§ **TASK**: Every entry below is to be copied exactly, apart from any picture it holds.

§ **GIVEN ENTRIES**:
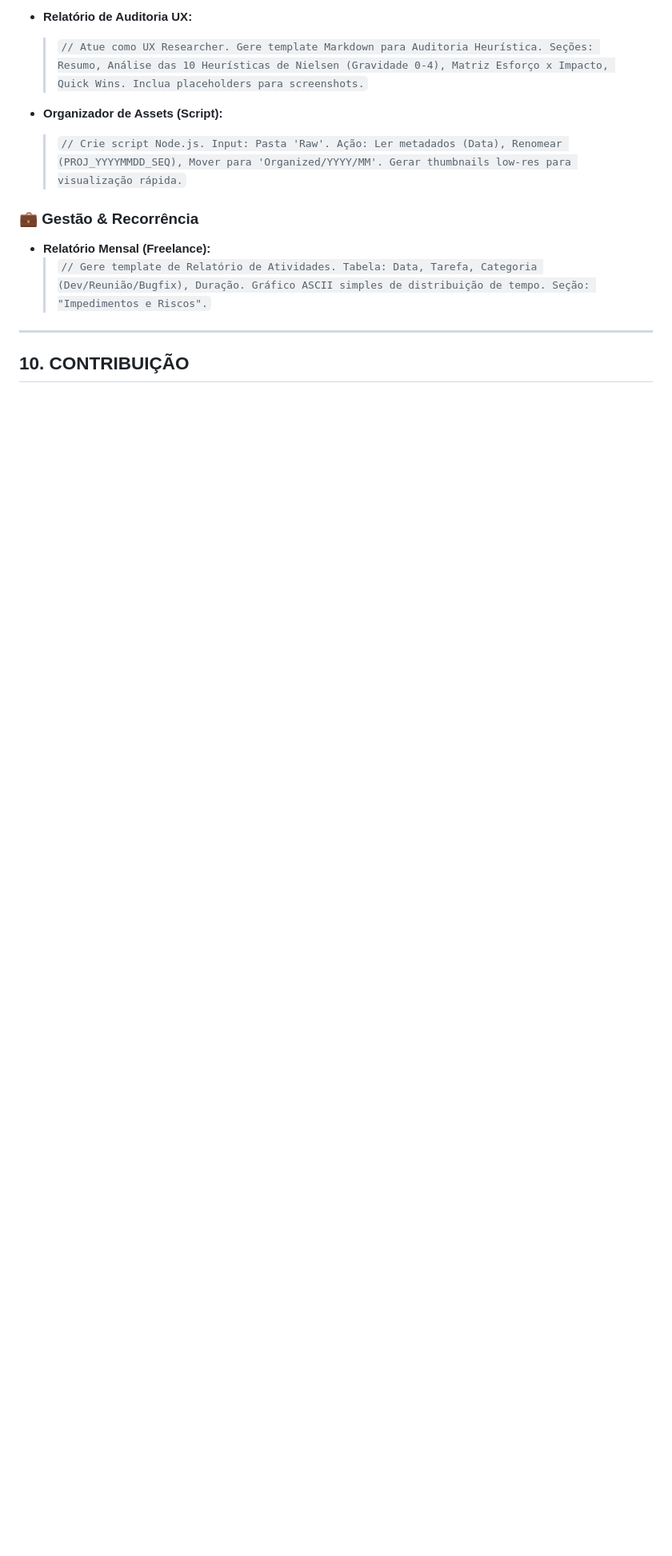
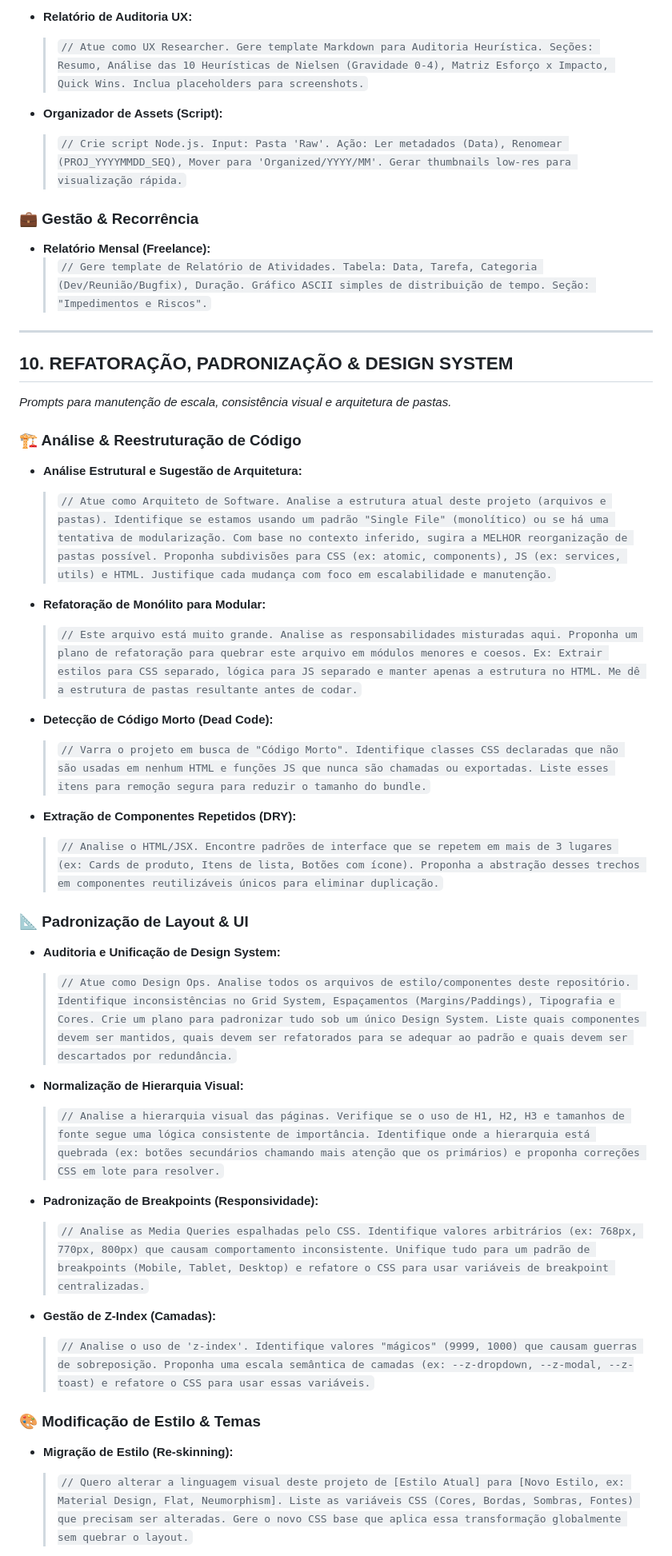
Before and after one commit to PedroAfonso0102/curriculo, a Markdown page: md/regras e templates/regras jules ai.md, the part around the change printed below. Shown: that part at 80% size. Drawn GitHub-style; blank space fills up the shorter version.

```diff
--- a/md/regras e templates/regras jules ai.md
+++ b/md/regras e templates/regras jules ai.md
@@ -199,4 +199,36 @@ A eficácia do agente é proporcional à precisão da instrução. Adote a postu
 
 ---
 
-## 10. CONTRIBUIÇÃO
+## 10. REFATORAÇÃO, PADRONIZAÇÃO & DESIGN SYSTEM
+*Prompts para manutenção de escala, consistência visual e arquitetura de pastas.*
+
+### 🏗️ Análise & Reestruturação de Código
+- **Análise Estrutural e Sugestão de Arquitetura:**
+  > `// Atue como Arquiteto de Software. Analise a estrutura atual deste projeto (arquivos e pastas). Identifique se estamos usando um padrão "Single File" (monolítico) ou se há uma tentativa de modularização. Com base no contexto inferido, sugira a MELHOR reorganização de pastas possível. Proponha subdivisões para CSS (ex: atomic, components), JS (ex: services, utils) e HTML. Justifique cada mudança com foco em escalabilidade e manutenção.`
+
+- **Refatoração de Monólito para Modular:**
+  > `// Este arquivo está muito grande. Analise as responsabilidades misturadas aqui. Proponha um plano de refatoração para quebrar este arquivo em módulos menores e coesos. Ex: Extrair estilos para CSS separado, lógica para JS separado e manter apenas a estrutura no HTML. Me dê a estrutura de pastas resultante antes de codar.`
+
+- **Detecção de Código Morto (Dead Code):**
+  > `// Varra o projeto em busca de "Código Morto". Identifique classes CSS declaradas que não são usadas em nenhum HTML e funções JS que nunca são chamadas ou exportadas. Liste esses itens para remoção segura para reduzir o tamanho do bundle.`
+
+- **Extração de Componentes Repetidos (DRY):**
+  > `// Analise o HTML/JSX. Encontre padrões de interface que se repetem em mais de 3 lugares (ex: Cards de produto, Itens de lista, Botões com ícone). Proponha a abstração desses trechos em componentes reutilizáveis únicos para eliminar duplicação.`
+
+### 📐 Padronização de Layout & UI
+- **Auditoria e Unificação de Design System:**
+  > `// Atue como Design Ops. Analise todos os arquivos de estilo/componentes deste repositório. Identifique inconsistências no Grid System, Espaçamentos (Margins/Paddings), Tipografia e Cores. Crie um plano para padronizar tudo sob um único Design System. Liste quais componentes devem ser mantidos, quais devem ser refatorados para se adequar ao padrão e quais devem ser descartados por redundância.`
+
+- **Normalização de Hierarquia Visual:**
+  > `// Analise a hierarquia visual das páginas. Verifique se o uso de H1, H2, H3 e tamanhos de fonte segue uma lógica consistente de importância. Identifique onde a hierarquia está quebrada (ex: botões secundários chamando mais atenção que os primários) e proponha correções CSS em lote para resolver.`
+
+- **Padronização de Breakpoints (Responsividade):**
+  > `// Analise as Media Queries espalhadas pelo CSS. Identifique valores arbitrários (ex: 768px, 770px, 800px) que causam comportamento inconsistente. Unifique tudo para um padrão de breakpoints (Mobile, Tablet, Desktop) e refatore o CSS para usar variáveis de breakpoint centralizadas.`
+
+- **Gestão de Z-Index (Camadas):**
+  > `// Analise o uso de 'z-index'. Identifique valores "mágicos" (9999, 1000) que causam guerras de sobreposição. Proponha uma escala semântica de camadas (ex: --z-dropdown, --z-modal, --z-toast) e refatore o CSS para usar essas variáveis.`
+
+### 🎨 Modificação de Estilo & Temas
+- **Migração de Estilo (Re-skinning):**
+  > `// Quero alterar a linguagem visual deste projeto de [Estilo Atual] para [Novo Estilo, ex: Material Design, Flat, Neumorphism]. Liste as variáveis CSS (Cores, Bordas, Sombras, Fontes) que precisam ser alteradas. Gere o novo CSS base que aplica essa transformação globalmente sem quebrar o layout.`
+
```
Also changed, not shown: other parts of md/regras e templates/regras jules ai.md (+25 -0 lines).
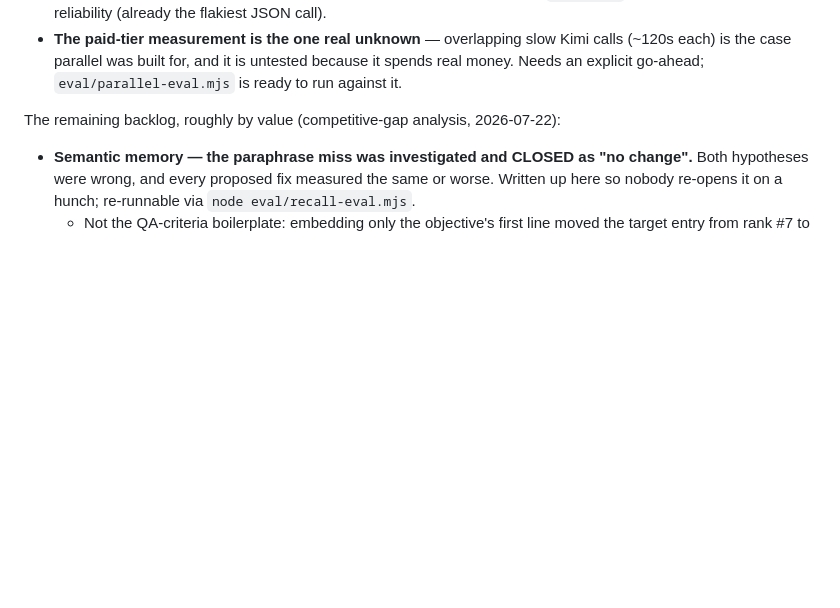
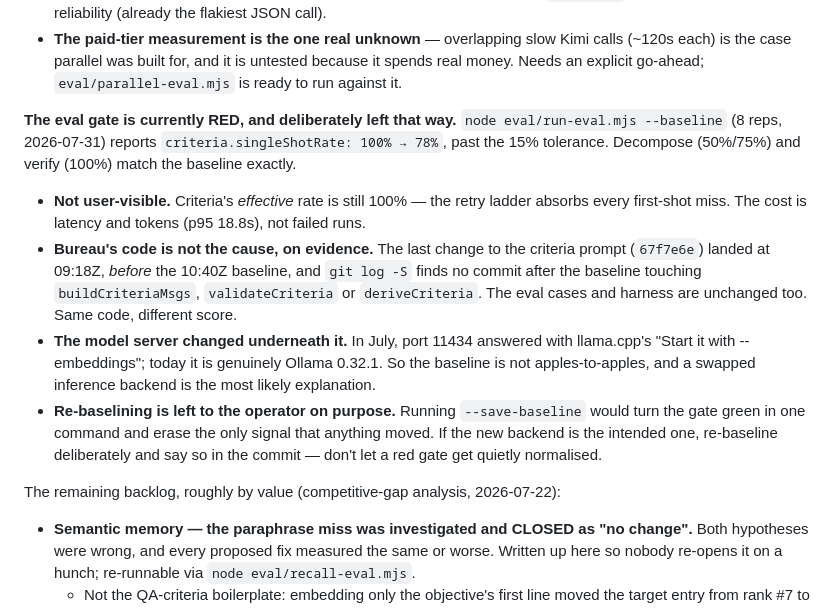
Before and after one commit to joergensentroels/Bureau, a Markdown page: ROADMAP.md, the part around the change. Rendered like a GitHub page; blank space fills up the shorter version.

Commit message:
Eval gate is red on criteria single-shot: record it rather than re-baseline it
node eval/run-eval.mjs --baseline (8 reps) reports criteria.singleShotRate 100% -> 78%, past the 15% tolerance. Decompose (50%/75%) and verify (100%) match the baseline exactly.

Not user-visible: criteria's effective rate is still 100%, because the retry ladder absorbs every first-shot miss. The cost is latency and tokens, not failed runs.

Bureau's code is not the cause, on evidence rather than assertion: the last change to the criteria prompt (67f7e6e) landed at 09:18Z, before the 10:40Z baseline, and git log -S finds no post-baseline commit touching buildCriteriaMsgs, validateCriteria or deriveCriteria. The eval cases and harness are unchanged. Same code, different score. What did change is the inference backend - in July port 11434 answered with llama.cpp's 'Start it with --embeddings', today it is genuinely Ollama 0.32.1 - so the baseline is not apples-to-apples.

Deliberately NOT re-baselined. --save-baseline would turn the gate green in one command and erase the only signal that something moved; that call belongs to the operator, and should be a documented act rather than a quiet normalisation of red.

Co-Authored-By: Claude Fable 5 <noreply@anthropic.com>

```diff
--- a/ROADMAP.md
+++ b/ROADMAP.md
@@ -35,6 +35,22 @@ cross-sibling handoff, so siblings can duplicate reasoning the sequential path w
   - **The paid-tier measurement is the one real unknown** — overlapping slow Kimi calls (~120s each) is
     the case parallel was built for, and it is untested because it spends real money. Needs an explicit
     go-ahead; `eval/parallel-eval.mjs` is ready to run against it.
+
+**The eval gate is currently RED, and deliberately left that way.** `node eval/run-eval.mjs --baseline`
+(8 reps, 2026-07-31) reports `criteria.singleShotRate: 100% → 78%`, past the 15% tolerance. Decompose
+(50%/75%) and verify (100%) match the baseline exactly.
+  - **Not user-visible.** Criteria's *effective* rate is still 100% — the retry ladder absorbs every
+    first-shot miss. The cost is latency and tokens (p95 18.8s), not failed runs.
+  - **Bureau's code is not the cause, on evidence.** The last change to the criteria prompt (`67f7e6e`)
+    landed at 09:18Z, *before* the 10:40Z baseline, and `git log -S` finds no commit after the baseline
+    touching `buildCriteriaMsgs`, `validateCriteria` or `deriveCriteria`. The eval cases and harness are
+    unchanged too. Same code, different score.
+  - **The model server changed underneath it.** In July, port 11434 answered with llama.cpp's
+    "Start it with --embeddings"; today it is genuinely Ollama 0.32.1. So the baseline is not
+    apples-to-apples, and a swapped inference backend is the most likely explanation.
+  - **Re-baselining is left to the operator on purpose.** Running `--save-baseline` would turn the gate
+    green in one command and erase the only signal that anything moved. If the new backend is the intended
+    one, re-baseline deliberately and say so in the commit — don't let a red gate get quietly normalised.
 
 The remaining backlog, roughly by value (competitive-gap analysis, 2026-07-22):
 
```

§ **RESULT BELOW**:
Before and after one commit to PedroAfonso0102/curriculo, a Markdown page: md/regras e templates/regras jules ai.md, the part around the change printed below. Shown: that part at 80% size. Drawn GitHub-style; blank space fills up the shorter version.

```diff
--- a/md/regras e templates/regras jules ai.md
+++ b/md/regras e templates/regras jules ai.md
@@ -199,4 +199,36 @@ A eficácia do agente é proporcional à precisão da instrução. Adote a postu
 
 ---
 
-## 10. CONTRIBUIÇÃO
+## 10. REFATORAÇÃO, PADRONIZAÇÃO & DESIGN SYSTEM
+*Prompts para manutenção de escala, consistência visual e arquitetura de pastas.*
+
+### 🏗️ Análise & Reestruturação de Código
+- **Análise Estrutural e Sugestão de Arquitetura:**
+  > `// Atue como Arquiteto de Software. Analise a estrutura atual deste projeto (arquivos e pastas). Identifique se estamos usando um padrão "Single File" (monolítico) ou se há uma tentativa de modularização. Com base no contexto inferido, sugira a MELHOR reorganização de pastas possível. Proponha subdivisões para CSS (ex: atomic, components), JS (ex: services, utils) e HTML. Justifique cada mudança com foco em escalabilidade e manutenção.`
+
+- **Refatoração de Monólito para Modular:**
+  > `// Este arquivo está muito grande. Analise as responsabilidades misturadas aqui. Proponha um plano de refatoração para quebrar este arquivo em módulos menores e coesos. Ex: Extrair estilos para CSS separado, lógica para JS separado e manter apenas a estrutura no HTML. Me dê a estrutura de pastas resultante antes de codar.`
+
+- **Detecção de Código Morto (Dead Code):**
+  > `// Varra o projeto em busca de "Código Morto". Identifique classes CSS declaradas que não são usadas em nenhum HTML e funções JS que nunca são chamadas ou exportadas. Liste esses itens para remoção segura para reduzir o tamanho do bundle.`
+
+- **Extração de Componentes Repetidos (DRY):**
+  > `// Analise o HTML/JSX. Encontre padrões de interface que se repetem em mais de 3 lugares (ex: Cards de produto, Itens de lista, Botões com ícone). Proponha a abstração desses trechos em componentes reutilizáveis únicos para eliminar duplicação.`
+
+### 📐 Padronização de Layout & UI
+- **Auditoria e Unificação de Design System:**
+  > `// Atue como Design Ops. Analise todos os arquivos de estilo/componentes deste repositório. Identifique inconsistências no Grid System, Espaçamentos (Margins/Paddings), Tipografia e Cores. Crie um plano para padronizar tudo sob um único Design System. Liste quais componentes devem ser mantidos, quais devem ser refatorados para se adequar ao padrão e quais devem ser descartados por redundância.`
+
+- **Normalização de Hierarquia Visual:**
+  > `// Analise a hierarquia visual das páginas. Verifique se o uso de H1, H2, H3 e tamanhos de fonte segue uma lógica consistente de importância. Identifique onde a hierarquia está quebrada (ex: botões secundários chamando mais atenção que os primários) e proponha correções CSS em lote para resolver.`
+
+- **Padronização de Breakpoints (Responsividade):**
+  > `// Analise as Media Queries espalhadas pelo CSS. Identifique valores arbitrários (ex: 768px, 770px, 800px) que causam comportamento inconsistente. Unifique tudo para um padrão de breakpoints (Mobile, Tablet, Desktop) e refatore o CSS para usar variáveis de breakpoint centralizadas.`
+
+- **Gestão de Z-Index (Camadas):**
+  > `// Analise o uso de 'z-index'. Identifique valores "mágicos" (9999, 1000) que causam guerras de sobreposição. Proponha uma escala semântica de camadas (ex: --z-dropdown, --z-modal, --z-toast) e refatore o CSS para usar essas variáveis.`
+
+### 🎨 Modificação de Estilo & Temas
+- **Migração de Estilo (Re-skinning):**
+  > `// Quero alterar a linguagem visual deste projeto de [Estilo Atual] para [Novo Estilo, ex: Material Design, Flat, Neumorphism]. Liste as variáveis CSS (Cores, Bordas, Sombras, Fontes) que precisam ser alteradas. Gere o novo CSS base que aplica essa transformação globalmente sem quebrar o layout.`
+
```
Also changed, not shown: other parts of md/regras e templates/regras jules ai.md (+25 -0 lines).
Before and after one commit to joergensentroels/Bureau, a Markdown page: ROADMAP.md, the part around the change. Rendered like a GitHub page; blank space fills up the shorter version.

Commit message:
Eval gate is red on criteria single-shot: record it rather than re-baseline it
node eval/run-eval.mjs --baseline (8 reps) reports criteria.singleShotRate 100% -> 78%, past the 15% tolerance. Decompose (50%/75%) and verify (100%) match the baseline exactly.

Not user-visible: criteria's effective rate is still 100%, because the retry ladder absorbs every first-shot miss. The cost is latency and tokens, not failed runs.

Bureau's code is not the cause, on evidence rather than assertion: the last change to the criteria prompt (67f7e6e) landed at 09:18Z, before the 10:40Z baseline, and git log -S finds no post-baseline commit touching buildCriteriaMsgs, validateCriteria or deriveCriteria. The eval cases and harness are unchanged. Same code, different score. What did change is the inference backend - in July port 11434 answered with llama.cpp's 'Start it with --embeddings', today it is genuinely Ollama 0.32.1 - so the baseline is not apples-to-apples.

Deliberately NOT re-baselined. --save-baseline would turn the gate green in one command and erase the only signal that something moved; that call belongs to the operator, and should be a documented act rather than a quiet normalisation of red.

Co-Authored-By: Claude Fable 5 <noreply@anthropic.com>

```diff
--- a/ROADMAP.md
+++ b/ROADMAP.md
@@ -35,6 +35,22 @@ cross-sibling handoff, so siblings can duplicate reasoning the sequential path w
   - **The paid-tier measurement is the one real unknown** — overlapping slow Kimi calls (~120s each) is
     the case parallel was built for, and it is untested because it spends real money. Needs an explicit
     go-ahead; `eval/parallel-eval.mjs` is ready to run against it.
+
+**The eval gate is currently RED, and deliberately left that way.** `node eval/run-eval.mjs --baseline`
+(8 reps, 2026-07-31) reports `criteria.singleShotRate: 100% → 78%`, past the 15% tolerance. Decompose
+(50%/75%) and verify (100%) match the baseline exactly.
+  - **Not user-visible.** Criteria's *effective* rate is still 100% — the retry ladder absorbs every
+    first-shot miss. The cost is latency and tokens (p95 18.8s), not failed runs.
+  - **Bureau's code is not the cause, on evidence.** The last change to the criteria prompt (`67f7e6e`)
+    landed at 09:18Z, *before* the 10:40Z baseline, and `git log -S` finds no commit after the baseline
+    touching `buildCriteriaMsgs`, `validateCriteria` or `deriveCriteria`. The eval cases and harness are
+    unchanged too. Same code, different score.
+  - **The model server changed underneath it.** In July, port 11434 answered with llama.cpp's
+    "Start it with --embeddings"; today it is genuinely Ollama 0.32.1. So the baseline is not
+    apples-to-apples, and a swapped inference backend is the most likely explanation.
+  - **Re-baselining is left to the operator on purpose.** Running `--save-baseline` would turn the gate
+    green in one command and erase the only signal that anything moved. If the new backend is the intended
+    one, re-baseline deliberately and say so in the commit — don't let a red gate get quietly normalised.
 
 The remaining backlog, roughly by value (competitive-gap analysis, 2026-07-22):
 
```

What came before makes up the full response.